Diary of a busy practitioner, juggling work and family somewhere in England
I have a new love interest. I was worried that his wife would read this blog but I’ve done some detective work and believe she is not currently practising. I mean, my husband will read this blog but there is a possibility, once he has proved himself, that this person will go alongside Bruce Springsteen and our tree surgeon on the list of people he would completely understand me leaving him for. In fact, my husband’s new, longer, post-lockdown hair is shaping up rather like this man’s so there is clearly some early adoration from him.

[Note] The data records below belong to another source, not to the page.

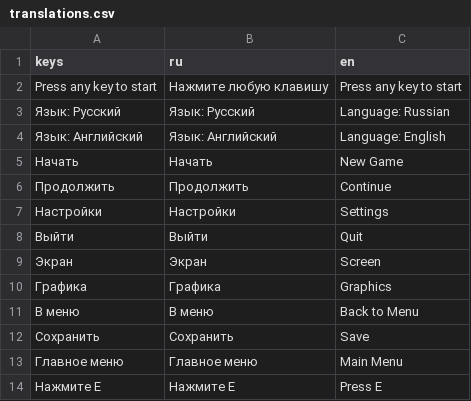
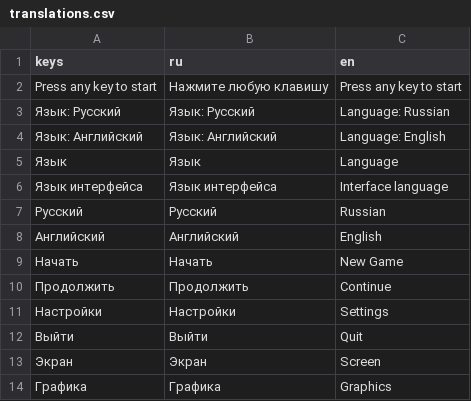
Before and after one commit to usynin78-web/AYaK, a CSV file: UI/localisation/translations.csv, drawn as a sheet; only a part is shown; the shorter side is filled out with more unchanged rows; the diff names each change by its address in the sheet, - before the commit and + after, or states it on an @@ line.

Commit message:
Fix missing language settings translations

```diff
--- a/UI/localisation/translations.csv
+++ b/UI/localisation/translations.csv
+row 5: Язык | Язык | Language
+row 6: Язык интерфейса | Язык интерфейса | Interface language
+row 7: Русский | Русский | Russian
+row 8: Английский | Английский | English
```
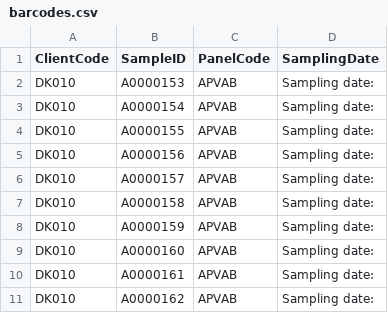
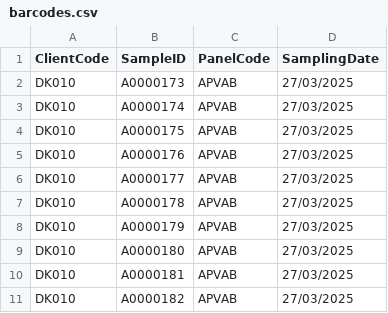
Before and after one commit to andicretu/barcode-generator, a CSV file: barcodes/barcodes.csv, drawn as a sheet.

```diff
--- a/barcodes/barcodes.csv
+++ b/barcodes/barcodes.csv
@@ -1,11 +1,11 @@
 ClientCode,SampleID,PanelCode,SamplingDate
-DK010,A0000153,APVAB,Sampling date:
-DK010,A0000154,APVAB,Sampling date:
-DK010,A0000155,APVAB,Sampling date:
-DK010,A0000156,APVAB,Sampling date:
-DK010,A0000157,APVAB,Sampling date:
-DK010,A0000158,APVAB,Sampling date:
-DK010,A0000159,APVAB,Sampling date:
-DK010,A0000160,APVAB,Sampling date:
-DK010,A0000161,APVAB,Sampling date:
-DK010,A0000162,APVAB,Sampling date:
+DK010,A0000173,APVAB,27/03/2025
+DK010,A0000174,APVAB,27/03/2025
+DK010,A0000175,APVAB,27/03/2025
+DK010,A0000176,APVAB,27/03/2025
+DK010,A0000177,APVAB,27/03/2025
+DK010,A0000178,APVAB,27/03/2025
+DK010,A0000179,APVAB,27/03/2025
+DK010,A0000180,APVAB,27/03/2025
+DK010,A0000181,APVAB,27/03/2025
+DK010,A0000182,APVAB,27/03/2025
```
Also changed, not shown: 22 other files.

It is interesting really, as a number of points really do go against him. He is not Jess Phillips, for a start, and for me that is a huge negative. Apparently he played the recorder to a reasonable standard - if such a thing is possible - as a child. From some angles he looks like Lee from Gogglebox. Worst of all, my dad might actually like him.
Of course I am talking about 'top QC' (as he shall forever be known) Keir Starmer. In a world of populism and pandemic, he is sensible, and thorough, and prepared. Rarely smiling unless absolutely necessary, he is, essentially, Mark Darcy. In fact, I heard Helen Fielding say that she knew him back then.
Not knowing how things would end for him, my mum used to say that Tony Blair sort of looked all right on a world stage. You know, compared to, say, Theresa May. I still feel a little bit queasy and embarrassed - mentally scarred perhaps - when I see a field of wheat. If Keir Starmer was asked what was the naughtiest thing he ever did, it would no doubt be humble and heroic in equal measure. 'When I was representing a man on death row in the Carribean', he might say, 'a fight broke out between prisoners and prison guards and I stepped in. I had to loosen my tie and throw a few punches but then I used my ADR skills to enable them to all talk through their issues. I then went to a beach bar and let the beautiful barmaid tend to my wounds, if you know what I mean'. You certainly won’t see him hanging from a zip wire. The only other leader who makes me feel this safe and warm inside is Gareth Southgate, and we aren’t hearing much from him at the moment.
We have all now seen his advocacy skills in action in PMQs, and thank goodness in these terrible times we now have someone prepared, technical and thorough not only showing us what an opposition is but what a leader looks like.
Not only has he defended prisoners on death row pro bono, he acted for the McLibel Two, and various stories of his kindness to junior colleagues have been publicised since his leadership began.
When a Sunday newspaper tried to smear his name recently, all they could come up with was the fact that he had inherited half of a relatively modest house from his parents, with some land attached on which his mother kept rescued donkeys. As someone who, in the last 15 years, has drafted more wills with legacies to the Donkey Sanctuary than any other charity, I can say with some confidence that this 'land owning' - a truly terrible blot on his character- is not going to lose him any votes.
Regardless of politics, we are counting on you, Keir, to pull politics back from where it has gone. We are counting on you to defend the rule of law in any way you can. We are counting on you to use an optician when you need an eye test, and to continue to be clear about how many children you have. In fact, knowing as we do that three hundred thousand, and thirty four, nine hundred and seventy four thousand coronavirus tests were carried out up to 11th April, we are even just counting on you being able to count.
*Some facts and identities have been altered in the above article